▸ **What is needed**: Each line of the entries below that includes "README" belongs in your answer.

▸ **Records provided**:
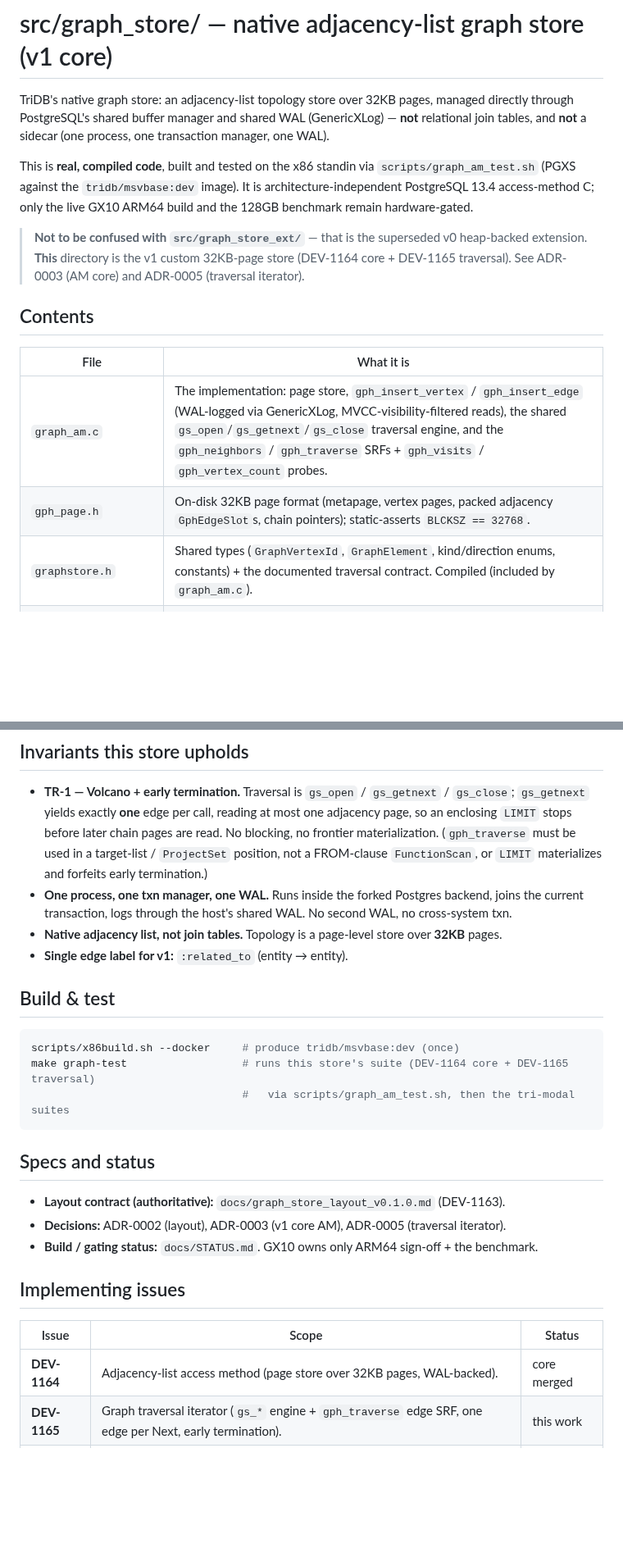
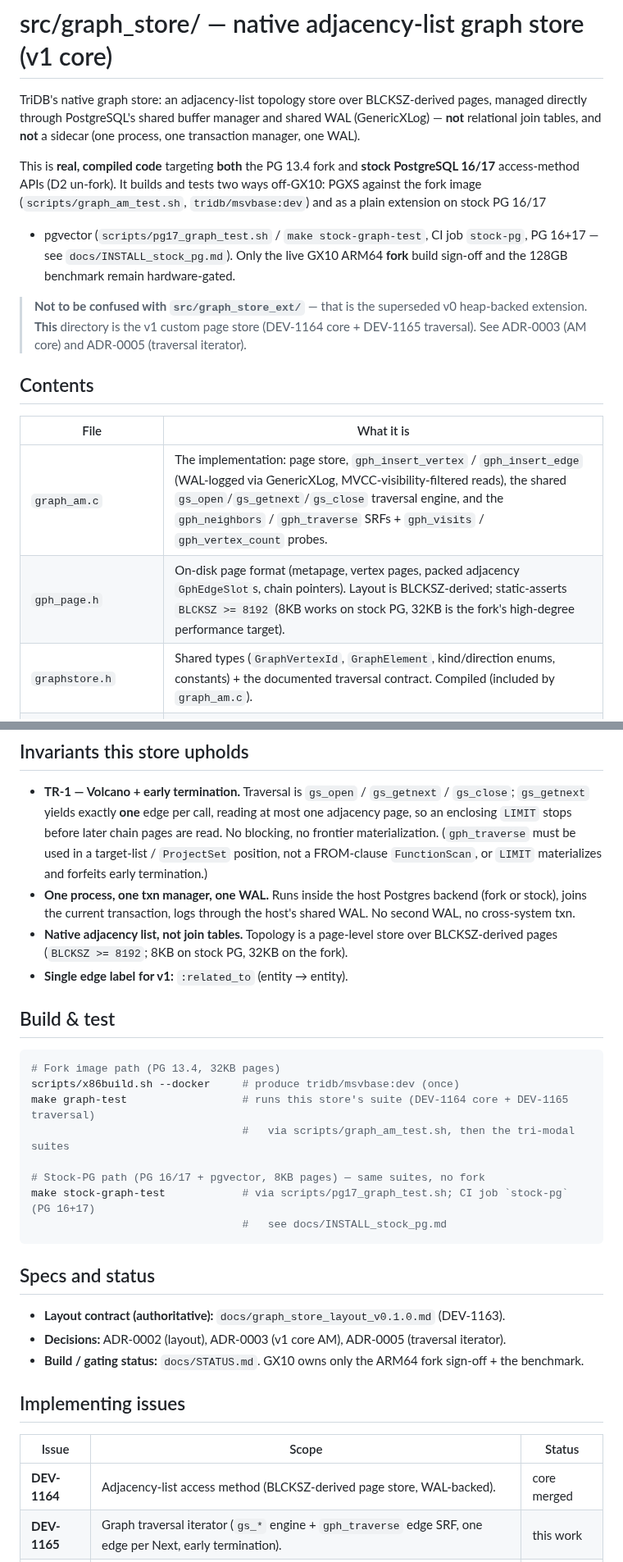
Before and after one commit to ConsultingFuture4200/tridb, a Markdown page: src/graph_store/README.md, 2 parts joined by grey strips. Shown at 82% size. Rendered like a GitHub page; blank space fills up the shorter version.

Commit message:
docs(graph): reconcile README with D2 un-fork
- BLCKSZ-derived page layout + BLCKSZ >= 8192 assert (was: 32KB-only, BLCKSZ == 32768)
- dual build targets: PG 13.4 fork AND stock PG 16/17 (pg17_graph_test.sh / make stock-graph-test, CI stock-pg)
- GX10 gating narrowed to the ARM64 fork sign-off + 128GB benchmark

````diff
--- a/src/graph_store/README.md
+++ b/src/graph_store/README.md
@@ -1,15 +1,18 @@
 # src/graph_store/ — native adjacency-list graph store (v1 core)
 
-TriDB's native graph store: an adjacency-list topology store over 32KB pages, managed directly
-through PostgreSQL's shared buffer manager and shared WAL (GenericXLog) — **not** relational join
-tables, and **not** a sidecar (one process, one transaction manager, one WAL).
+TriDB's native graph store: an adjacency-list topology store over BLCKSZ-derived pages, managed
+directly through PostgreSQL's shared buffer manager and shared WAL (GenericXLog) — **not**
+relational join tables, and **not** a sidecar (one process, one transaction manager, one WAL).
 
-This is **real, compiled code**, built and tested on the x86 standin via `scripts/graph_am_test.sh`
-(PGXS against the `tridb/msvbase:dev` image). It is architecture-independent PostgreSQL 13.4
-access-method C; only the live GX10 ARM64 build and the 128GB benchmark remain hardware-gated.
+This is **real, compiled code** targeting **both** the PG 13.4 fork and **stock PostgreSQL 16/17**
+access-method APIs (D2 un-fork). It builds and tests two ways off-GX10: PGXS against the fork
+image (`scripts/graph_am_test.sh`, `tridb/msvbase:dev`) and as a plain extension on stock PG 16/17
++ pgvector (`scripts/pg17_graph_test.sh` / `make stock-graph-test`, CI job `stock-pg`, PG 16+17 —
+see `docs/INSTALL_stock_pg.md`). Only the live GX10 ARM64 **fork** build sign-off and the 128GB
+benchmark remain hardware-gated.
 
 > **Not to be confused with `src/graph_store_ext/`** — that is the superseded v0 heap-backed
-> extension. **This** directory is the v1 custom 32KB-page store (DEV-1164 core + DEV-1165
+> extension. **This** directory is the v1 custom page store (DEV-1164 core + DEV-1165
 > traversal). See ADR-0003 (AM core) and ADR-0005 (traversal iterator).
 
 ## Contents
@@ -17,7 +20,7 @@ access-method C; only the live GX10 ARM64 build and the 128GB benchmark remain h
 | File | What it is |
 | ---- | ---------- |
 | `graph_am.c` | The implementation: page store, `gph_insert_vertex` / `gph_insert_edge` (WAL-logged via GenericXLog, MVCC-visibility-filtered reads), the shared `gs_open`/`gs_getnext`/`gs_close` traversal engine, and the `gph_neighbors` / `gph_traverse` SRFs + `gph_visits` / `gph_vertex_count` probes. |
-| `gph_page.h` | On-disk 32KB page format (metapage, vertex pages, packed adjacency `GphEdgeSlot`s, chain pointers); static-asserts `BLCKSZ == 32768`. |
+| `gph_page.h` | On-disk page format (metapage, vertex pages, packed adjacency `GphEdgeSlot`s, chain pointers). Layout is BLCKSZ-derived; static-asserts `BLCKSZ >= 8192` (8KB works on stock PG, 32KB is the fork's high-degree performance target). |
 | `graphstore.h` | Shared types (`GraphVertexId`, `GraphElement`, kind/direction enums, constants) + the documented traversal contract. Compiled (included by `graph_am.c`). |
 | `graph_store_am--0.1.0.sql` / `.control` | The `graph_store_am` extension: the `gstore` page container + the `gph_*` functions. |
 
@@ -28,29 +31,36 @@ access-method C; only the live GX10 ARM64 build and the 128GB benchmark remain h
   enclosing `LIMIT` stops before later chain pages are read. No blocking, no frontier
   materialization. (`gph_traverse` must be used in a target-list / `ProjectSet` position, not a
   FROM-clause `FunctionScan`, or `LIMIT` materializes and forfeits early termination.)
-- **One process, one txn manager, one WAL.** Runs inside the forked Postgres backend, joins the
-  current transaction, logs through the host's shared WAL. No second WAL, no cross-system txn.
-- **Native adjacency list, not join tables.** Topology is a page-level store over **32KB** pages.
+- **One process, one txn manager, one WAL.** Runs inside the host Postgres backend (fork or
+  stock), joins the current transaction, logs through the host's shared WAL. No second WAL, no
+  cross-system txn.
+- **Native adjacency list, not join tables.** Topology is a page-level store over BLCKSZ-derived
+  pages (`BLCKSZ >= 8192`; 8KB on stock PG, 32KB on the fork).
 - **Single edge label for v1:** `:related_to` (entity → entity).
 
 ## Build & test
 
 ```bash
+# Fork image path (PG 13.4, 32KB pages)
 scripts/x86build.sh --docker     # produce tridb/msvbase:dev (once)
 make graph-test                  # runs this store's suite (DEV-1164 core + DEV-1165 traversal)
                                  #   via scripts/graph_am_test.sh, then the tri-modal suites
+
+# Stock-PG path (PG 16/17 + pgvector, 8KB pages) — same suites, no fork
+make stock-graph-test            # via scripts/pg17_graph_test.sh; CI job `stock-pg` (PG 16+17)
+                                 #   see docs/INSTALL_stock_pg.md
 ```
 
 ## Specs and status
 
 - **Layout contract (authoritative):** `docs/graph_store_layout_v0.1.0.md` (DEV-1163).
 - **Decisions:** ADR-0002 (layout), ADR-0003 (v1 core AM), ADR-0005 (traversal iterator).
-- **Build / gating status:** `docs/STATUS.md`. GX10 owns only ARM64 sign-off + the benchmark.
+- **Build / gating status:** `docs/STATUS.md`. GX10 owns only the ARM64 fork sign-off + the benchmark.
 
 ## Implementing issues
 
 | Issue | Scope | Status |
 | ----- | ----- | ------ |
-| **DEV-1164** | Adjacency-list access method (page store over 32KB pages, WAL-backed). | core merged |
+| **DEV-1164** | Adjacency-list access method (BLCKSZ-derived page store, WAL-backed). | core merged |
 | **DEV-1165** | Graph traversal iterator (`gs_*` engine + `gph_traverse` edge SRF, one edge per Next, early termination). | this work |
 | **DEV-1166** | Verify shared transaction manager (FR-7): atomicity under the host txn + concurrency audit. | pending |
````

▸ **Result of the exercise**:
Before and after one commit to ConsultingFuture4200/tridb, a Markdown page: src/graph_store/README.md, 2 parts joined by grey strips. Shown at 82% size. Rendered like a GitHub page; blank space fills up the shorter version.
docs(graph): reconcile README with D2 un-fork
--- a/src/graph_store/README.md
+++ b/src/graph_store/README.md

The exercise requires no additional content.